How is your project sustainable? How will your project continue to impact after your involvement?

The model I created (a four-week adaptive gymnastics camp for children of all ages with special needs) is currently being sustained at JetKids Gymnastics in Littleton, Colorado. An early-summer session was held, and the gym is making plans for more.

What is your project’s global and/or national connection?

JetKids Gymnastics has a working relationship with many other gyms across the country. By presenting my project to these other gyms and offering my advice and services to help them launch their programs, I am linking the success of my project to a national and global community.

What did you learn about yourself?

I learned I am smart, strong, able to organize and direct others, sensitive to the needs of my community, able to adapt to challenges, and perfectly capable of making the world a better place. I am proud to represent the Girl Scouts of Colorado with my enduring, global project.

How will earning your Gold Award impact you in the future?

I am proud of the lasting legacy I will leave in my community when I go off to college. I feel like I have served not only children with special needs and their families, but also the sport of gymnastics, which has meant so much to me.

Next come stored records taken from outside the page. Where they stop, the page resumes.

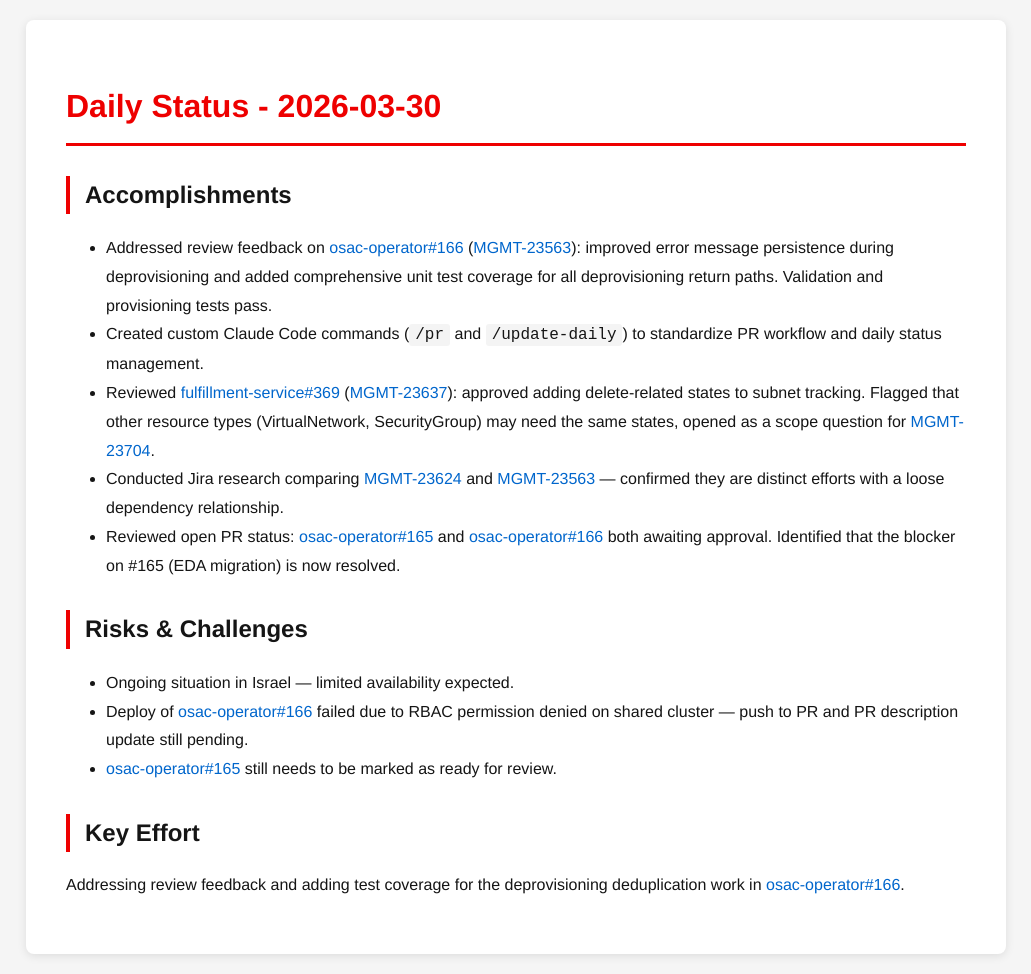
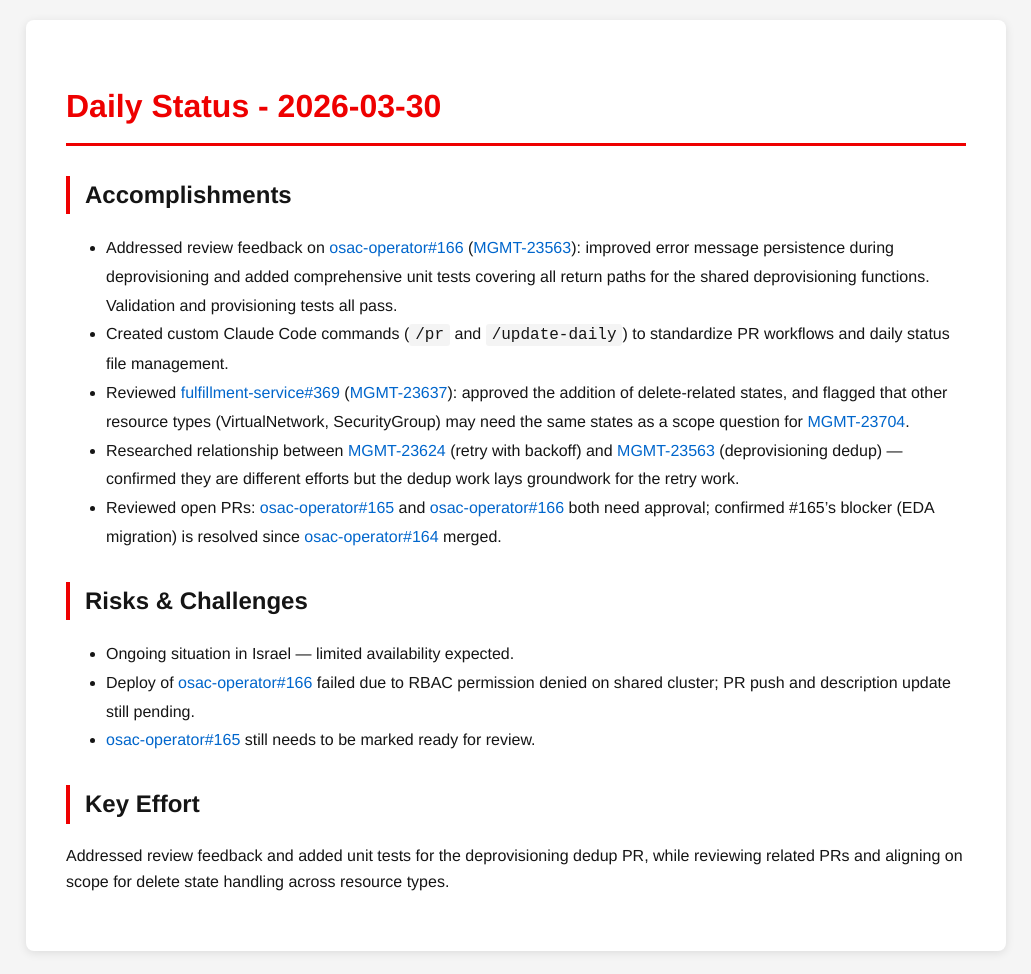
Before and after one commit to tzvatot/daily-status, a Jekyll site: the page built from 2026-03-30.md, in a window 1280 px wide. Shown: the whole page, without its empty margins (124-1155 px from the left). Built offline with Jekyll 4.4.1, drawn with Linux system fonts in a browser that asks for light colours.

Commit message:
Daily status update - 2026-03-30

```diff
--- a/2026-03-30.md
+++ b/2026-03-30.md
@@ -7,16 +7,16 @@
 # Daily Status - 2026-03-30
 
 ## Accomplishments
-- Addressed review feedback on [osac-operator#166](https://github.com/osac-project/osac-operator/pull/166) ([MGMT-23563](https://issues.redhat.com/browse/MGMT-23563)): improved error message persistence during deprovisioning and added comprehensive unit test coverage for all deprovisioning return paths. Validation and provisioning tests pass.
-- Created custom Claude Code commands (`/pr` and `/update-daily`) to standardize PR workflow and daily status management.
-- Reviewed [fulfillment-service#369](https://github.com/osac-project/fulfillment-service/pull/369) ([MGMT-23637](https://issues.redhat.com/browse/MGMT-23637)): approved adding delete-related states to subnet tracking. Flagged that other resource types (VirtualNetwork, SecurityGroup) may need the same states, opened as a scope question for [MGMT-23704](https://issues.redhat.com/browse/MGMT-23704).
-- Conducted Jira research comparing [MGMT-23624](https://issues.redhat.com/browse/MGMT-23624) and [MGMT-23563](https://issues.redhat.com/browse/MGMT-23563) — confirmed they are distinct efforts with a loose dependency relationship.
-- Reviewed open PR status: [osac-operator#165](https://github.com/osac-project/osac-operator/pull/165) and [osac-operator#166](https://github.com/osac-project/osac-operator/pull/166) both awaiting approval. Identified that the blocker on #165 (EDA migration) is now resolved.
+- Addressed review feedback on [osac-operator#166](https://github.com/osac-project/osac-operator/pull/166) ([MGMT-23563](https://issues.redhat.com/browse/MGMT-23563)): improved error message persistence during deprovisioning and added comprehensive unit tests covering all return paths for the shared deprovisioning functions. Validation and provisioning tests all pass.
+- Created custom Claude Code commands (`/pr` and `/update-daily`) to standardize PR workflows and daily status file management.
+- Reviewed [fulfillment-service#369](https://github.com/osac-project/fulfillment-service/pull/369) ([MGMT-23637](https://issues.redhat.com/browse/MGMT-23637)): approved the addition of delete-related states, and flagged that other resource types (VirtualNetwork, SecurityGroup) may need the same states as a scope question for [MGMT-23704](https://issues.redhat.com/browse/MGMT-23704).
+- Researched relationship between [MGMT-23624](https://issues.redhat.com/browse/MGMT-23624) (retry with backoff) and [MGMT-23563](https://issues.redhat.com/browse/MGMT-23563) (deprovisioning dedup) — confirmed they are different efforts but the dedup work lays groundwork for the retry work.
+- Reviewed open PRs: [osac-operator#165](https://github.com/osac-project/osac-operator/pull/165) and [osac-operator#166](https://github.com/osac-project/osac-operator/pull/166) both need approval; confirmed #165's blocker (EDA migration) is resolved since [osac-operator#164](https://github.com/osac-project/osac-operator/pull/164) merged.
 
 ## Risks & Challenges
 - Ongoing situation in Israel — limited availability expected.
-- Deploy of [osac-operator#166](https://github.com/osac-project/osac-operator/pull/166) failed due to RBAC permission denied on shared cluster — push to PR and PR description update still pending.
-- [osac-operator#165](https://github.com/osac-project/osac-operator/pull/165) still needs to be marked as ready for review.
+- Deploy of [osac-operator#166](https://github.com/osac-project/osac-operator/pull/166) failed due to RBAC permission denied on shared cluster; PR push and description update still pending.
+- [osac-operator#165](https://github.com/osac-project/osac-operator/pull/165) still needs to be marked ready for review.
 
 ## Key Effort
-Addressing review feedback and adding test coverage for the deprovisioning deduplication work in [osac-operator#166](https://github.com/osac-project/osac-operator/pull/166).
+Addressed review feedback and added unit tests for the deprovisioning dedup PR, while reviewing related PRs and aligning on scope for delete state handling across resource types.
```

Why do you feel the Gold Award was an important part of your Girl Scout experience? 

If I had not camped with my Daisy troop (when we were just in kindergarten), I might not have learned the strength and tenacity it takes to survive challenges. If I had not found the courage to sell cookies to strangers, I might not have learned confidence. If I had not organized and put into action several Rendezvous weekends for younger girls, I might not have learned the organizational and leadership skills it took to create and implement my project.

***IMPORTANT NOTE: This blog represents only a small fraction of the hard work, dedication and requirements that go into earning a Girl Scout Gold Award. It is simply a brief summary, which is meant to inspire Girl Scouts to Go Gold in the future. For more information on earning your Gold Award, please email highestawards@gscolorado.org